This involuntary proceeding came to trial on the question of whether jurisdiction pertains to the Court. A motion to dismiss the petition succeeded heretofore as to alleged acts of bankruptcy 1 and 2, but not as to 5 and 6; no proof was tendered by the alleged bankrupts, on the trial, in opposition to these. Their case rests upon a denial of the following allegation in the petition:
"That Sam Sokol and Barnet Hyman, copartners doing business under the name of 20th Century Carpeting Co., have for the greater part of six months next preceding the date of the filing of this petition, had their principal place of business at No. 168-12 Jamaica Avenue in the Borough of Queens City of New York County of Queens and State of New York and are * * *."
The proof is that they have resided in this district since October 23, 1933, and the petition was filed on February 14, 1934, so that, for over three months, i.e., the greater part of six months, their residence in this district is deemed to have been established.
On October 23, 1933, they swore to a certificate, which was filed in the County Clerk's office in Queens County in this district, that they were doing business under the name and style set forth in this proceeding; that they resided, respectively, at 637 Barbey Street, Brooklyn, and 87-50 111th Street, Richmond Hill, and they have not been shown to have given up those residences prior to the filing of the petition.
They assert, however, that this does not constitute proof in accordance with the quoted allegation of the petition.
As to their place of doing business, the proof is that on October 18, 1933, they entered into a lease of premises 168-04-20 Jamaica Avenue, Queens, but did not take possession until about November 18, 1933.
They opened a bank account in the Bank of Manhattan Company, and began to issue checks thereon as early as October 23, 1933.
They contracted for merchandise on October 28, 1933, to be delivered as per shipping instructions later to be received, and the first of these instructions seems to have been issued about November 20th.
The alleged bankrupts executed a deed of trust for the benefit of creditors on January 16, 1934, and have testified that since that time they have not conducted business.

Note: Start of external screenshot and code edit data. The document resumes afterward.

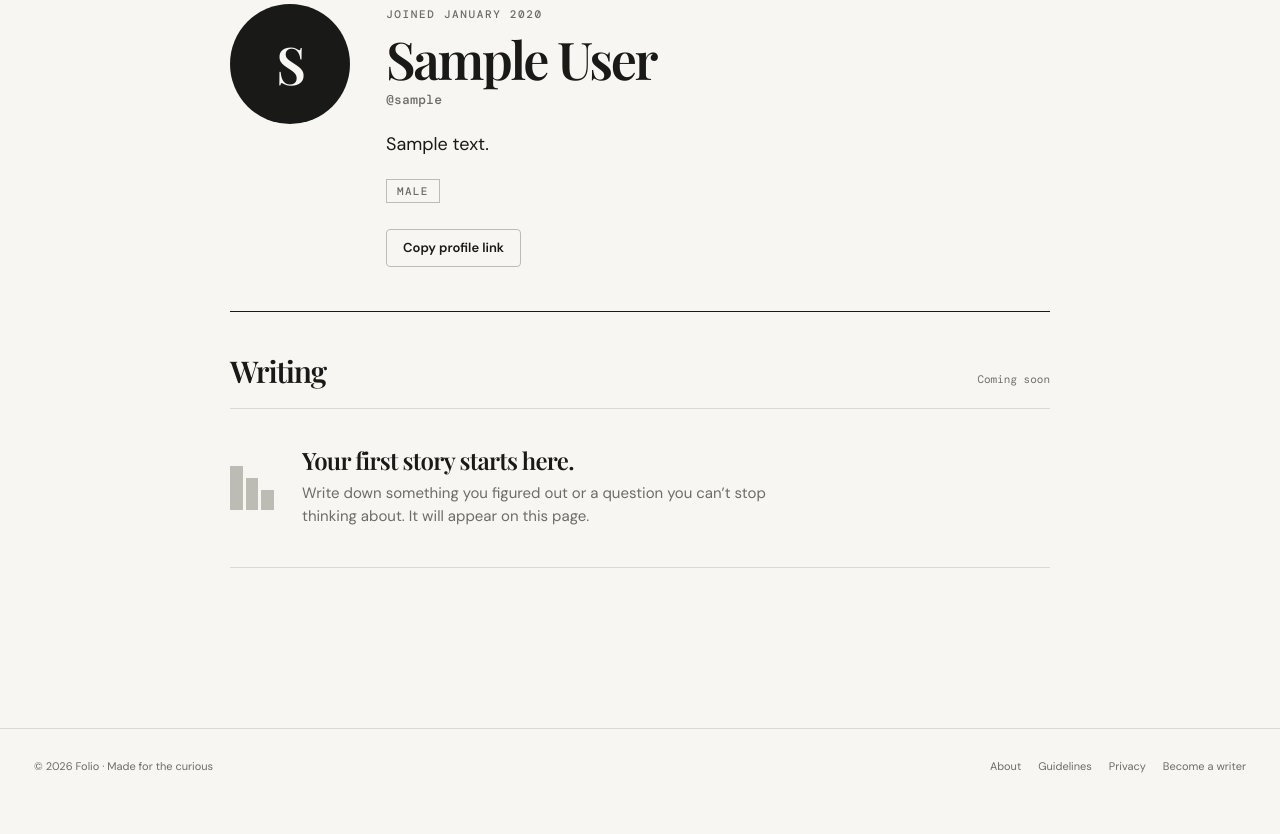
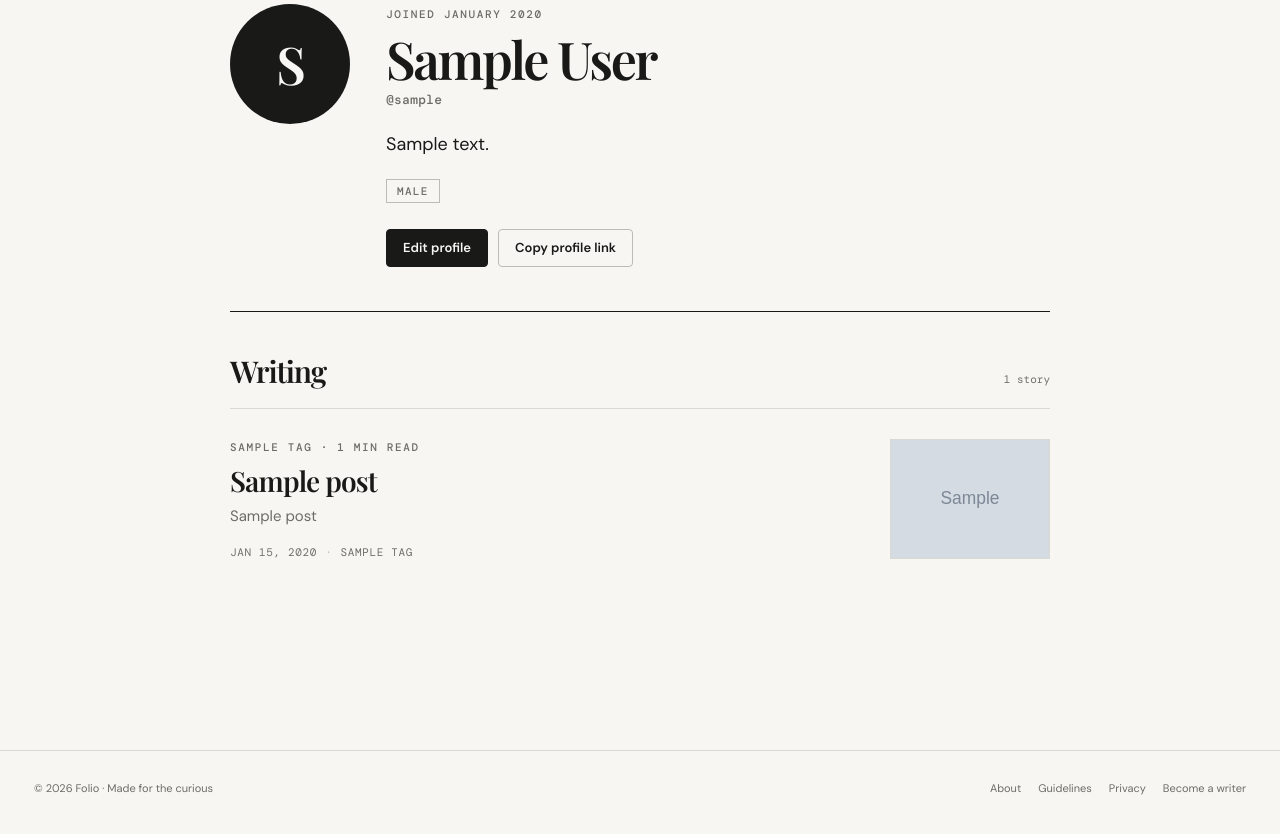
Before and after one commit to Iyanism/folio, a Django app: page /accounts/profile/ in a window 1280 px wide. Shown: the part 133-967 px from the top of the page. Before the commit the page ends 906 px from the top, so only its background shows below. Run offline with Django 5.2, Linux system fonts and the light colour scheme; a user stored in the database is signed in; tables that the repository leaves empty hold one stand-in row (values such as "Sample post"); grey boxes marked "Sample" are stand-in pictures.

Commit message:
feat: show author's stories on profile page

```diff
--- a/accounts/static/accounts/css/profile.css
+++ b/accounts/static/accounts/css/profile.css
@@ -158,6 +158,146 @@
     margin-top: 20px;
 }
 
+/* ---- Writing list ---- */
+.profile-post-list {
+    border-top: 1px solid var(--line);
+}
+
+.profile-post {
+    display: grid;
+    grid-template-columns: minmax(0, 1fr) 160px;
+    gap: 32px;
+    align-items: start;
+    padding: 30px 0;
+    border-bottom: 1px solid var(--line);
+}
+
+.profile-post:last-child {
+    border-bottom: 0;
+}
+
+.profile-post-copy {
+    min-width: 0;
+    padding-top: 2px;
+}
+
+.profile-post-title {
+    margin: 10px 0 8px;
+    font: 600 clamp(22px, 2.4vw, 28px) / 1.2 var(--serif);
+    letter-spacing: -0.03em;
+    overflow-wrap: anywhere;
+}
+
+.profile-post-title a {
+    transition: color var(--ease);
+}
+
+.profile-post-title a:hover {
+    color: var(--orange);
+}
+
+.profile-post-excerpt {
+    max-width: 56ch;
+    color: var(--muted);
+    font-size: 15px;
+    line-height: 1.55;
+    overflow-wrap: anywhere;
+}
+
+/* meta row: date · tags */
+.profile-post-meta {
+    display: flex;
+    flex-wrap: wrap;
+    align-items: center;
+    gap: 8px;
+    margin-top: 16px;
+    color: var(--faint);
+    font: 11px var(--mono);
+    letter-spacing: 0.06em;
+    text-transform: uppercase;
+}
+
+.profile-post-date {
+    white-space: nowrap;
+}
+
+.profile-post-sep {
+    color: var(--line-dark);
+}
+
+/* tags — separated by CSS dots, no template gymnastics */
+.profile-post-tags {
+    display: inline-flex;
+    flex-wrap: wrap;
+    align-items: center;
+    gap: 6px;
+}
+
+.profile-post-tag {
+    color: var(--muted);
+    border-bottom: 1px solid transparent;
+    transition: color var(--ease), border-color var(--ease);
+}
+
+.profile-post-tag + .profile-post-tag::before {
+    content: "·";
+    margin: 0 2px;
+    color: var(--line-dark);
+    border: 0;
+}
+
+.profile-post-tag:hover {
+    color: var(--ink);
+    border-bottom-color: var(--ink);
+}
+
+/* visual / thumbnail */
+.profile-post-visual {
+    display: block;
+    width: 100%;
+    aspect-ratio: 4 / 3;
+    overflow: hidden;
+    background: var(--paper-strong);
+    border: 1px solid var(--line);
+    transition: border-color var(--ease);
+}
+
+.profile-post-visual:hover {
+    border-color: var(--ink);
+}
+
+.profile-post-visual img {
+    width: 100%;
+    height: 100%;
+    object-fit: cover;
+    transition: transform var(--ease);
+}
+
+.profile-post-visual:hover img {
+    transform: scale(1.03);
+}
+
+/* placeholder mark — mirrors the empty-state icon */
+.profile-post-placeholder-mark {
+    display: grid;
+    grid-template-columns: repeat(3, 1fr);
+    gap: 3px;
+    align-items: end;
+    width: 44px;
+    height: 44px;
+    margin: auto;
+}
+
+.profile-post-placeholder-mark i {
+    display: block;
+    height: 100%;
+    background: var(--line-dark);
+}
+
+.profile-post-placeholder-mark i:nth-child(2) { height: 73%; background: var(--orange); opacity: .55; }
+.profile-post-placeholder-mark i:nth-child(3) { height: 45%; background: var(--acid);  opacity: .7;  }
+
+
 /* ============================================================
    Responsive
    ============================================================ */
@@ -205,4 +345,15 @@
         gap: 18px;
         padding: 30px 0;
     }
+    .profile-post {
+        grid-template-columns: minmax(0, 1fr);
+        gap: 14px;
+        padding: 22px 0;
+    }
+
+    .profile-post-visual {
+        order: -1;
+        width: 100%;
+        height: 160px;
+    }
 }
--- a/accounts/templates/accounts/profile.html
+++ b/accounts/templates/accounts/profile.html
@@ -12,8 +12,8 @@
 {% block content %}
 {% with name=profile.display_name|default:profile.username %}
 {# Both URL names below are guesses. If a name does not exist, `as` leaves the variable empty and the button is simply not rendered. #}
-{% url 'profile_edit' as edit_url %}
-{% url 'write' as write_url %}
+{% url 'edit_profile' as edit_url %}
+{% url 'post_new' as write_url %}
 
 <div class="profile">
 
@@ -61,9 +61,67 @@
         <section class="profile-writing" aria-labelledby="stories-title">
         <div class="section-heading">
             <h2 id="stories-title">Writing</h2>
-            <span class="count">Coming soon</span>
+            <span class="count">
+                {% if posts %}
+                    {{ posts|length }} stor{{ posts|length|pluralize:"y,ies" }}
+                {% else %}
+                    Nothing yet
+                {% endif %}
+            </span>
         </div>
 
+        {% if posts %}
+            <ul class="profile-post-list">
+    {% for post in posts %}
+        <li class="profile-post">
+            <div class="profile-post-copy">
+                <div class="eyebrow">
+                    {{ post.tag_line|default:"Story" }} · {{ post.read_minutes }} min read
+                </div>
+
+                <h3 class="profile-post-title">
+                    <a href="{{ post.get_absolute_url }}">{{ post.title }}</a>
+                </h3>
+
+                {% if post.subtitle %}
+                    <p class="profile-post-excerpt">{{ post.subtitle }}</p>
+                {% endif %}
+
+                <div class="profile-post-meta">
+                    <time class="profile-post-date" datetime="{{ post.publish_date|date:'c' }}">
+                        {{ post.publish_date|date:"M j, Y" }}
+                    </time>
+
+                    {% with tags=post.tags.all %}
+                        {% if tags %}
+                            <span class="profile-post-sep" aria-hidden="true">·</span>
+                            <span class="profile-post-tags">
+                                {% for tag in tags %}
+                                    <a class="profile-post-tag"
+                                       href="{% url 'home' %}?tag={{ tag.slug }}#latest">
+                                        {{ tag.name }}
+                                    </a>
+                                {% endfor %}
+                            </span>
+                        {% endif %}
+                    {% endwith %}
+                </div>
+            </div>
+
+            <a class="profile-post-visual{% if not post.cover_url %} is-placeholder{% endif %}"
+               href="{{ post.get_absolute_url }}"
+               tabindex="-1"
+               aria-hidden="true">
+                {% if post.cover_url %}
+                    <img src="{{ post.cover_url }}" alt="" loading="lazy">
+                {% else %}
+                    <span class="profile-post-placeholder-mark"><i></i><i></i><i></i></span>
+                {% endif %}
+            </a>
+        </li>
+    {% endfor %}
+    </ul>
+        {% else %}
             <div class="profile-empty">
                 <span class="profile-empty-mark" aria-hidden="true"><i></i><i></i><i></i></span>
                 <div>
@@ -77,6 +135,7 @@
                     {% endif %}
                 </div>
             </div>
+        {% endif %}
     </section>
 
 </div>
--- a/accounts/views.py
+++ b/accounts/views.py
@@ -1,10 +1,11 @@
 from django.contrib.auth import login
 from django.contrib.auth.decorators import login_required
 from django.http import HttpRequest
-from django.shortcuts import redirect, render
+from django.shortcuts import redirect, render, get_list_or_404
 
-from accounts.forms import SignupForm, ProfileForm, UsernameSetupForm, OnboardingForm
+from accounts.forms import OnboardingForm, ProfileForm, SignupForm, UsernameSetupForm
 from accounts.models import UserProfile
+from blogs.models import Post
 
 
 def signup(request: HttpRequest):
@@ -23,8 +24,23 @@ def signup(request: HttpRequest):
 @login_required
 def profile(request: HttpRequest):
     # Safe lookup: get_or_create prevents crashes if signal missed
-    user_profile, created = UserProfile.objects.get_or_create(user=request.user)
-    return render(request, "accounts/profile.html", {"profile": user_profile})
+    user_profile, created = UserProfile.objects.prefetch_related("user").get_or_create(
+        user=request.user
+    )
+    posts = (
+        Post.objects.filter(author=user_profile.user)
+        .select_related("author__profile")
+        .prefetch_related("tags")
+        .order_by("-publish_date")
+    )
+    return render(
+        request,
+        "accounts/profile.html",
+        {
+            "profile": user_profile,
+            "posts": posts,
+        },
+    )
 
 
 @login_required
@@ -59,6 +75,7 @@ def onboarding_username(request: HttpRequest):
 
     return render(request, "accounts/onboarding_username.html", {"form": form})
 
+
 @login_required
 def onboarding(request: HttpRequest):
     user_profile, created = UserProfile.objects.get_or_create(user=request.user)
```
Lines whose indentation alone changed are shown as unchanged.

The deed of trust is construed, for present purposes, as a general assignment for the benefit of creditors, and therefore as an act of bankruptcy.
Samples of merchandise were delivered by one of the creditors to the alleged bankrupts on November 2, 1933, at the premises which were later opened as the place of business in question, although one of the alleged bankrupts testified that they had no possession of the said store at that time.
The circumstances shown as to the residence of the alleged bankrupts within this district for the greater part of six months preceding the filing of the petition are sufficient to confer jurisdiction upon the Court.
There seems to be no reported case involving facts similar to those under examination, and, while it would be difficult to conclude that the alleged bankrupts maintained the store for the greater part of six months prior to the filing of the petition, at the address in question, the fact is that they were constantly at the premises, supervising alterations and repairs, from the first of November, 1933, and it was therefore their principal place of transacting business until January 16th, following, and therefore the quoted allegation of the petition cannot be deemed to have been established by the evidence.
The evidence demonstrated, however, that the Court has jurisdiction over the alleged bankrupts by reason of their residence in this district for the statutory period; and, that fact having been shown, there is no good reason why the proceeding should be dismissed; if to accomplish this result it is necessary to deem the petition amended to conform to the proof, so as to include ...